* _EXERCISE GOAL_
If a line in the data below holds the word "index", include it in the count. Give only the final number.

* _Before-and-after page screenshots_
*** Begin section ***

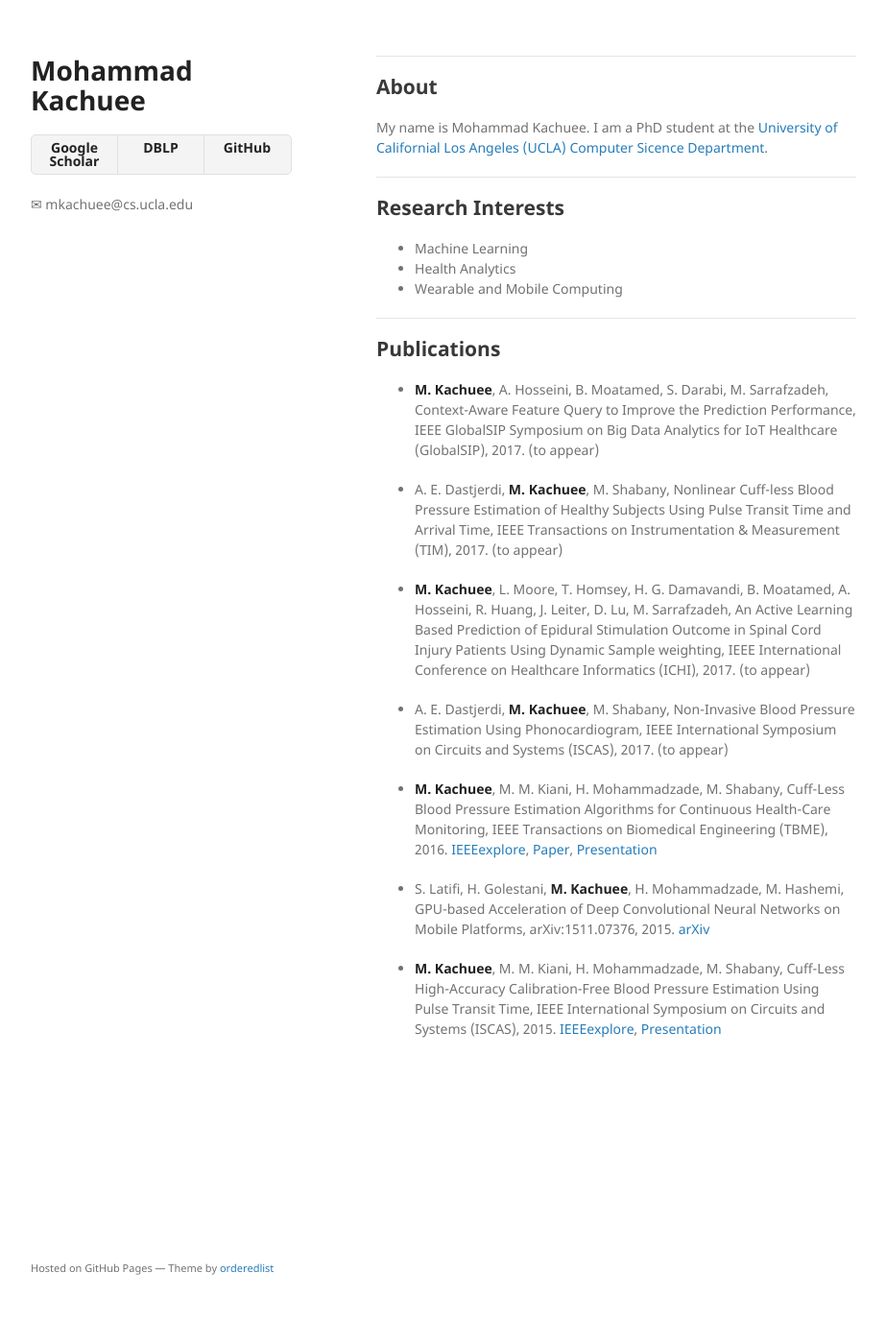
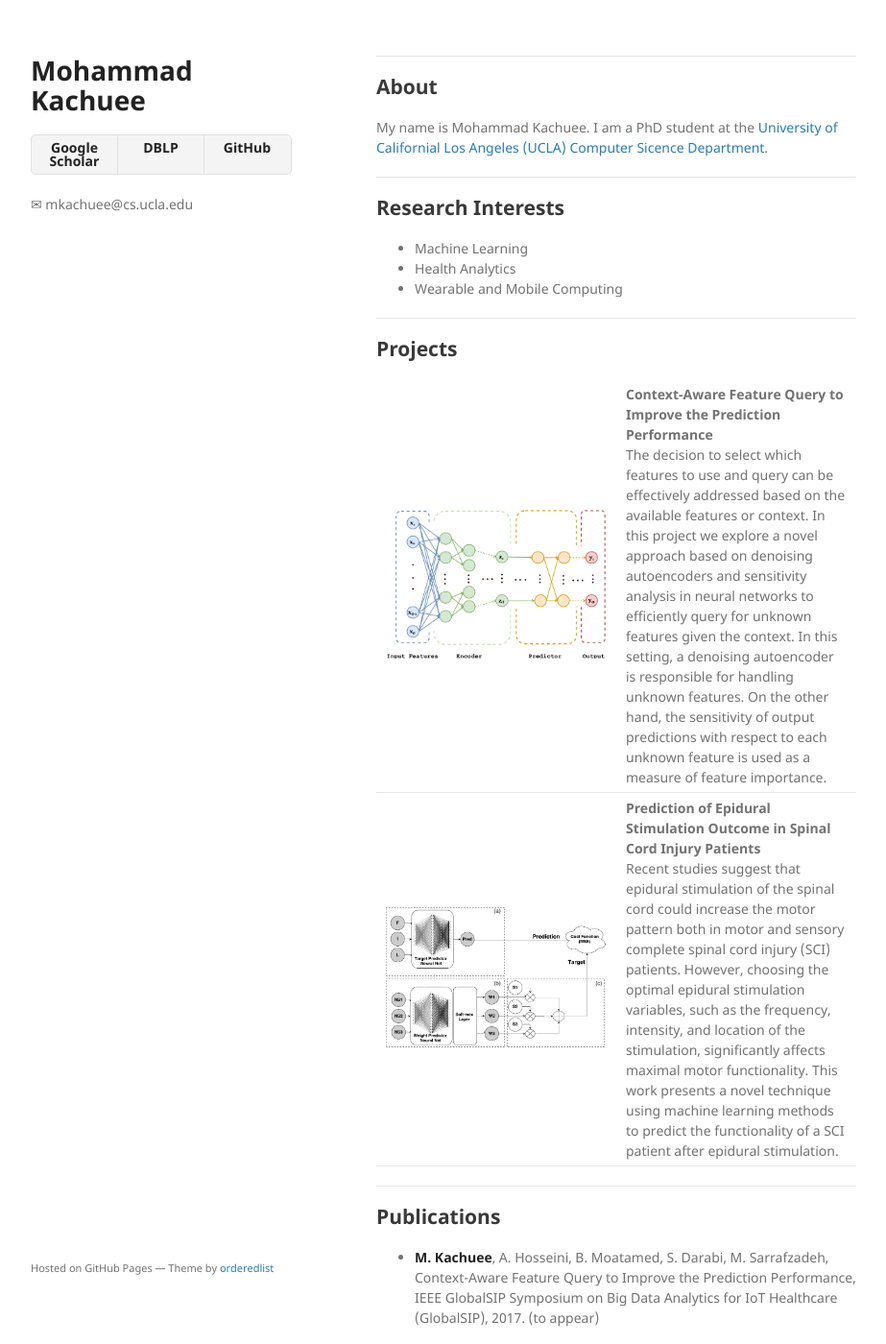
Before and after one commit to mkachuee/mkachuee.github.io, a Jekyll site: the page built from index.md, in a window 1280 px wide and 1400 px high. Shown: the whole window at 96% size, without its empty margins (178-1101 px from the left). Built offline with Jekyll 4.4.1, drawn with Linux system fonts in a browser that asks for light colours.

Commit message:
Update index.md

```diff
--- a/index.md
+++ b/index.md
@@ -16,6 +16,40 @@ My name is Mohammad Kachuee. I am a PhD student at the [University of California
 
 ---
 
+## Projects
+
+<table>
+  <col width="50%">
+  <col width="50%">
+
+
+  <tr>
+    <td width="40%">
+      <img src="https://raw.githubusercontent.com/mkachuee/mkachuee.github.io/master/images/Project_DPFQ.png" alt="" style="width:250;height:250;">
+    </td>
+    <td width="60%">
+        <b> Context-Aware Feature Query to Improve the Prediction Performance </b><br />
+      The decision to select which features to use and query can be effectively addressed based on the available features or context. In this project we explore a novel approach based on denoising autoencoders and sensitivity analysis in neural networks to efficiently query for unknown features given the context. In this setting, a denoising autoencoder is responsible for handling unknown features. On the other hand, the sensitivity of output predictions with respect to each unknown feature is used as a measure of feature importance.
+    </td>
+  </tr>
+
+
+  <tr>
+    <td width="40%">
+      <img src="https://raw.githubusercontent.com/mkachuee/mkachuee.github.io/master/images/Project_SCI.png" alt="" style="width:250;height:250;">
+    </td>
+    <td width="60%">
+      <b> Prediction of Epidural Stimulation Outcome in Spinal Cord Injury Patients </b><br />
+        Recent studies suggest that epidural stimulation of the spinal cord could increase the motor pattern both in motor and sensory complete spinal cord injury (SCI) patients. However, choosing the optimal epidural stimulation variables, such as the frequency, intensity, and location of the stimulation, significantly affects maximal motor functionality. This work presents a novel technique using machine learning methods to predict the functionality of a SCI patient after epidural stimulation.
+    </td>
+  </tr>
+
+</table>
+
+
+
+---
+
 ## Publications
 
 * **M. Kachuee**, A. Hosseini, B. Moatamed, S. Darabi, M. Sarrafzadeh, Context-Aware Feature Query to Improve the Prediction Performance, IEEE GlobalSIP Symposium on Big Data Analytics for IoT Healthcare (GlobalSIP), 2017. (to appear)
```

*** End section ***
*** Begin section ***

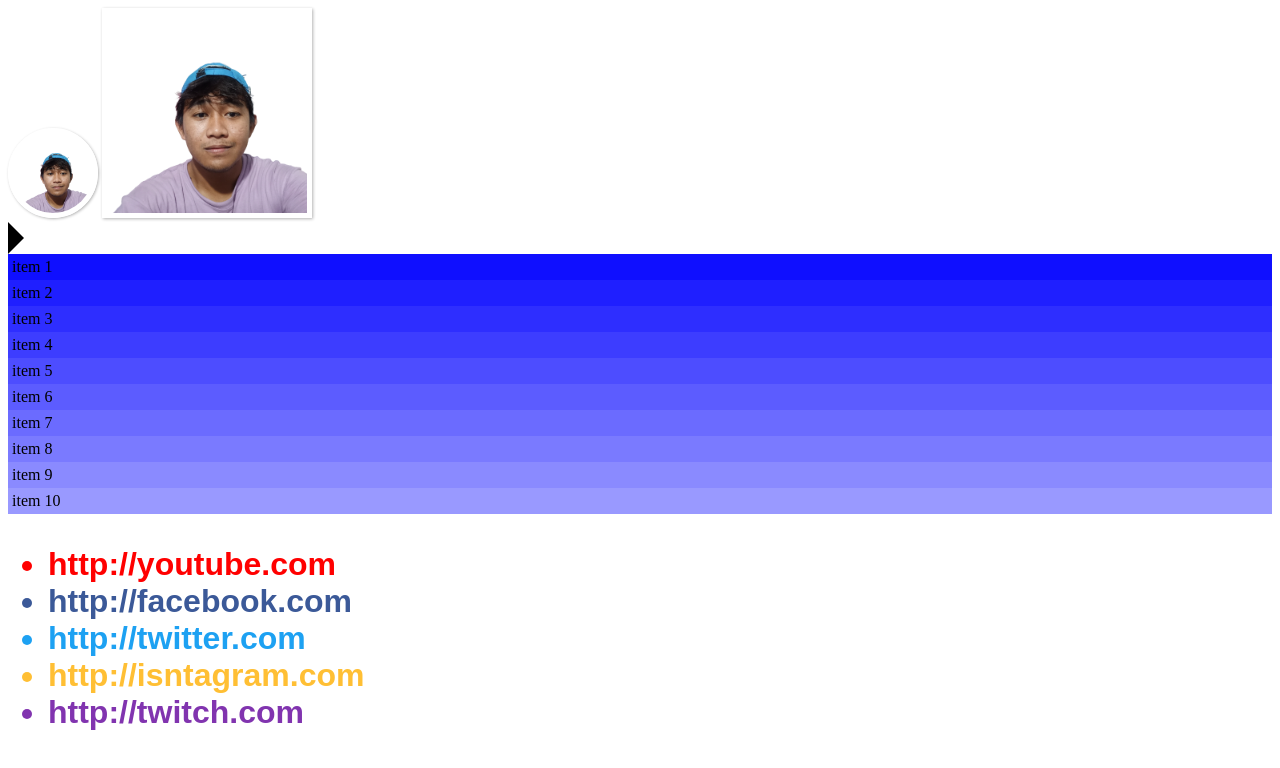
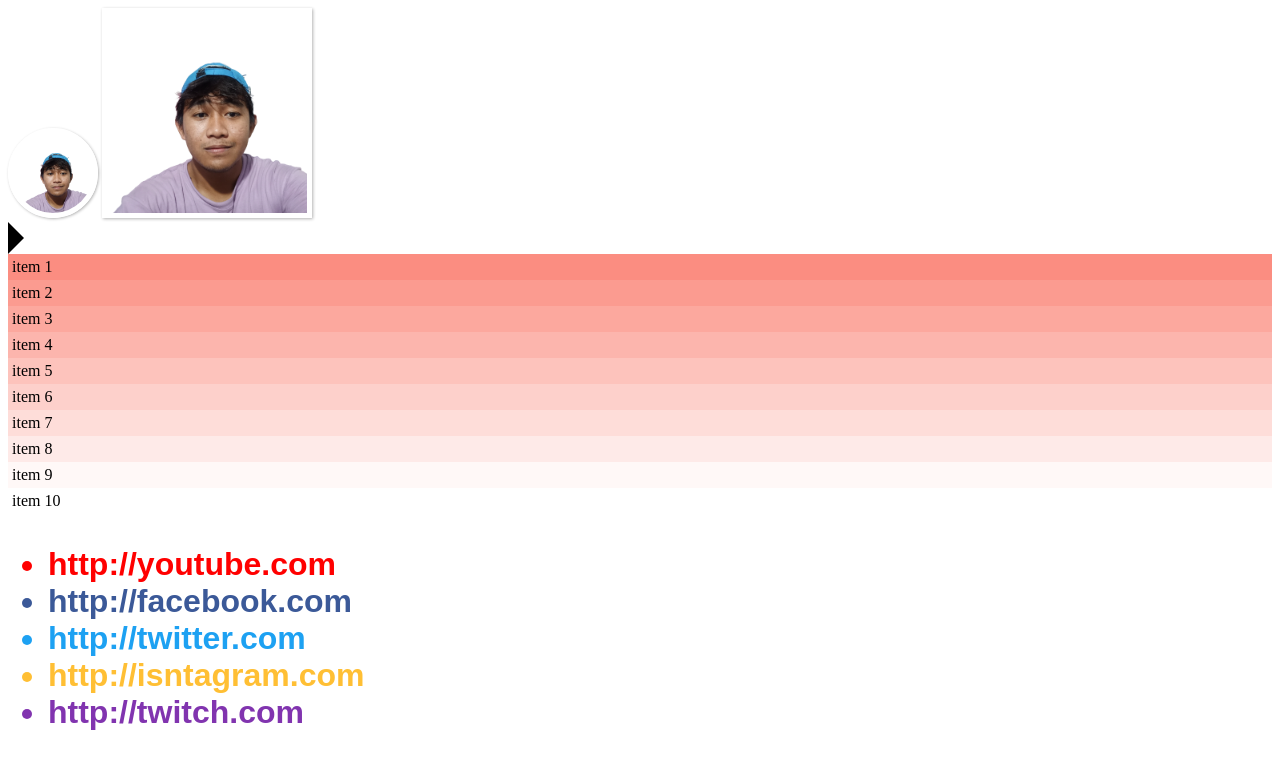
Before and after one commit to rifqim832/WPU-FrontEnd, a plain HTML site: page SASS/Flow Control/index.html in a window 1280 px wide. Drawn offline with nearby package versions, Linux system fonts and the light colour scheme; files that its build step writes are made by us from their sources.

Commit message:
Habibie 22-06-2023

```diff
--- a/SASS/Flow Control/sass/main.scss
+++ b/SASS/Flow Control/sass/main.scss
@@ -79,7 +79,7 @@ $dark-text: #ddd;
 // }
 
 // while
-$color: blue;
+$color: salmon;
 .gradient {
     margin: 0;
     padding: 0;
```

*** End section ***

* _WRITTEN ANSWER_
5